==== Data in this exercise ====

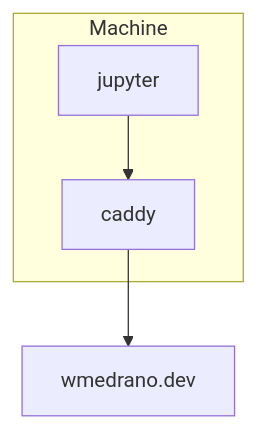
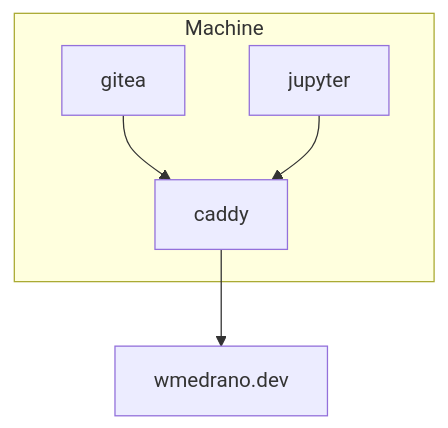
Before and after one commit to wmedrano/wmedrano.dev: the diagram in README.md, drawn with Mermaid. The commit also changed other lines of this file and 3 other files, not shown here.

````diff
--- a/README.md
+++ b/README.md
@@ -5,7 +5,8 @@
 ```mermaid
 flowchart TD
     subgraph Machine
+      gitea --> caddy
       jupyter --> caddy
     end
     caddy --> wmedrano.dev
 ```
````
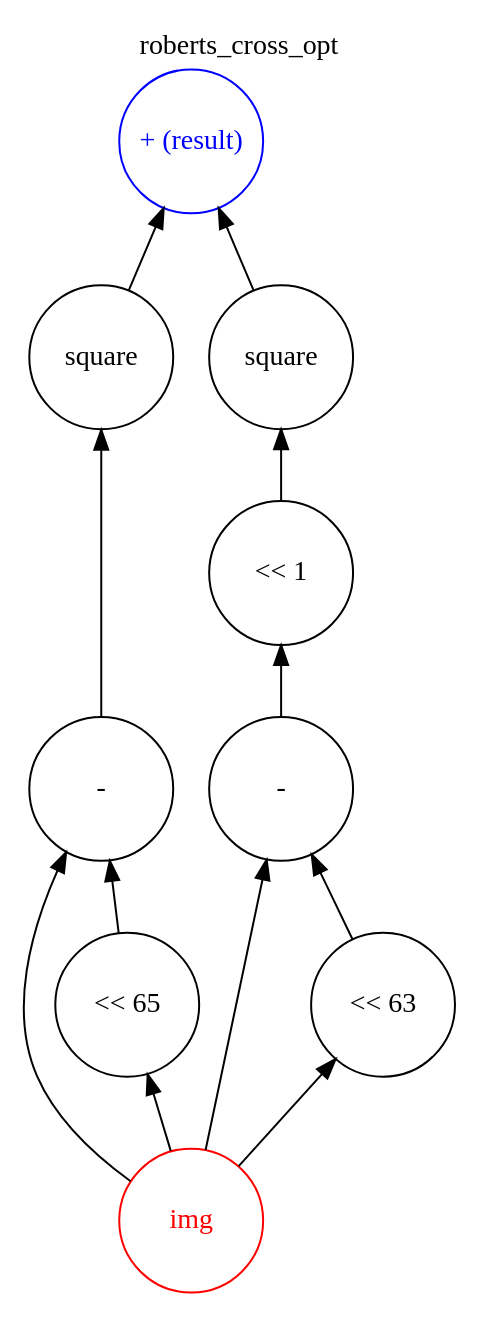
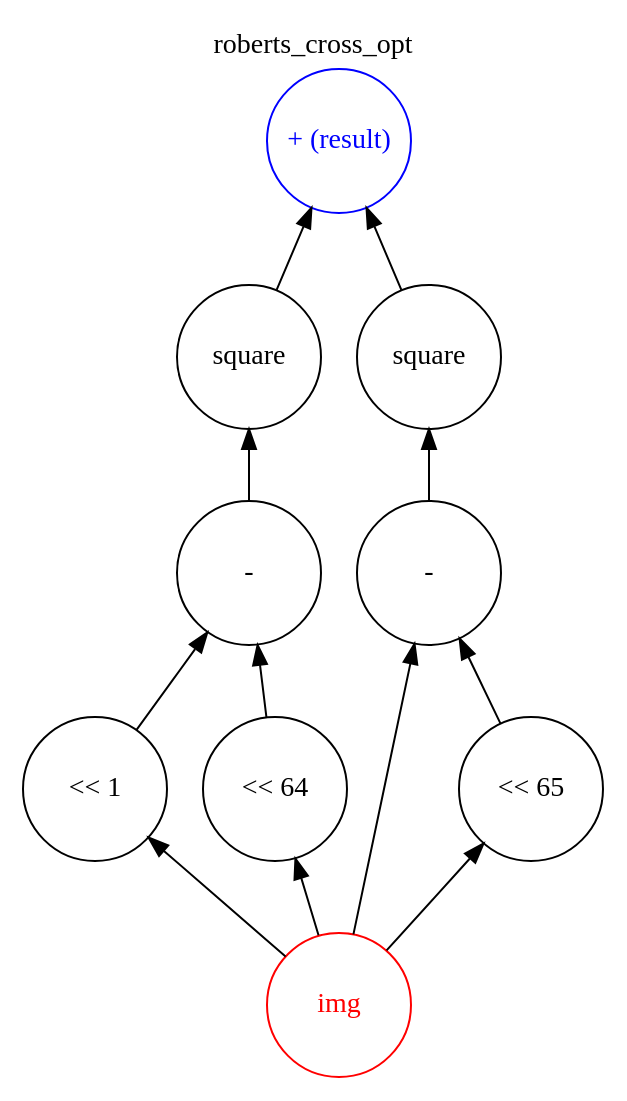
The diagram in benchmarks/roberts_cross/roberts_cross_opt_ir.dot (AbdessamedSed/CHEHAB_FHE_Compiler), drawn with Graphviz before and after one commit. The commit also changed 12 other files, not shown here.

```diff
--- a/benchmarks/roberts_cross/roberts_cross_opt_ir.dot
+++ b/benchmarks/roberts_cross/roberts_cross_opt_ir.dot
@@ -1,25 +1,25 @@
 digraph "roberts_cross_opt" {
 graph [label="roberts_cross_opt" labelloc="t"]
 node [shape=circle width=1 margin=0]
 edge [dir=back]
 42 [label="img" style=solid color=red fontcolor=red]
+44 [label="<< 1" style=solid color=black fontcolor=black]
+44 -> 42
+43 [label="<< 64" style=solid color=black fontcolor=black]
+43 -> 42
+68 [label="-" style=solid color=black fontcolor=black]
+68 -> 44
+68 -> 43
+69 [label="square" style=solid color=black fontcolor=black]
+69 -> 68
 66 [label="<< 65" style=solid color=black fontcolor=black]
 66 -> 42
-68 [label="-" style=solid color=black fontcolor=black]
-68 -> 42
-68 -> 66
-69 [label="square" style=solid color=black fontcolor=black]
-69 -> 68
-72 [label="<< 63" style=solid color=black fontcolor=black]
-72 -> 42
-73 [label="-" style=solid color=black fontcolor=black]
-73 -> 42
-73 -> 72
-74 [label="<< 1" style=solid color=black fontcolor=black]
-74 -> 73
-75 [label="square" style=solid color=black fontcolor=black]
-75 -> 74
+71 [label="-" style=solid color=black fontcolor=black]
+71 -> 42
+71 -> 66
+72 [label="square" style=solid color=black fontcolor=black]
+72 -> 71
 65 [label="+ (result)" style=solid color=blue fontcolor=blue]
 65 -> 69
-65 -> 75
+65 -> 72
 }
```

====

_What this task involves_. All records, pictures excluded: copy them exactly.

_Exercise result_.
Before and after one commit to wmedrano/wmedrano.dev: the diagram in README.md, drawn with Mermaid. The commit also changed other lines of this file and 3 other files, not shown here.

````diff
--- a/README.md
+++ b/README.md
@@ -5,7 +5,8 @@
 ```mermaid
 flowchart TD
     subgraph Machine
+      gitea --> caddy
       jupyter --> caddy
     end
     caddy --> wmedrano.dev
 ```
````
The diagram in benchmarks/roberts_cross/roberts_cross_opt_ir.dot (AbdessamedSed/CHEHAB_FHE_Compiler), drawn with Graphviz before and after one commit. The commit also changed 12 other files, not shown here.

```diff
--- a/benchmarks/roberts_cross/roberts_cross_opt_ir.dot
+++ b/benchmarks/roberts_cross/roberts_cross_opt_ir.dot
@@ -1,25 +1,25 @@
 digraph "roberts_cross_opt" {
 graph [label="roberts_cross_opt" labelloc="t"]
 node [shape=circle width=1 margin=0]
 edge [dir=back]
 42 [label="img" style=solid color=red fontcolor=red]
+44 [label="<< 1" style=solid color=black fontcolor=black]
+44 -> 42
+43 [label="<< 64" style=solid color=black fontcolor=black]
+43 -> 42
+68 [label="-" style=solid color=black fontcolor=black]
+68 -> 44
+68 -> 43
+69 [label="square" style=solid color=black fontcolor=black]
+69 -> 68
 66 [label="<< 65" style=solid color=black fontcolor=black]
 66 -> 42
-68 [label="-" style=solid color=black fontcolor=black]
-68 -> 42
-68 -> 66
-69 [label="square" style=solid color=black fontcolor=black]
-69 -> 68
-72 [label="<< 63" style=solid color=black fontcolor=black]
-72 -> 42
-73 [label="-" style=solid color=black fontcolor=black]
-73 -> 42
-73 -> 72
-74 [label="<< 1" style=solid color=black fontcolor=black]
-74 -> 73
-75 [label="square" style=solid color=black fontcolor=black]
-75 -> 74
+71 [label="-" style=solid color=black fontcolor=black]
+71 -> 42
+71 -> 66
+72 [label="square" style=solid color=black fontcolor=black]
+72 -> 71
 65 [label="+ (result)" style=solid color=blue fontcolor=blue]
 65 -> 69
-65 -> 75
+65 -> 72
 }
```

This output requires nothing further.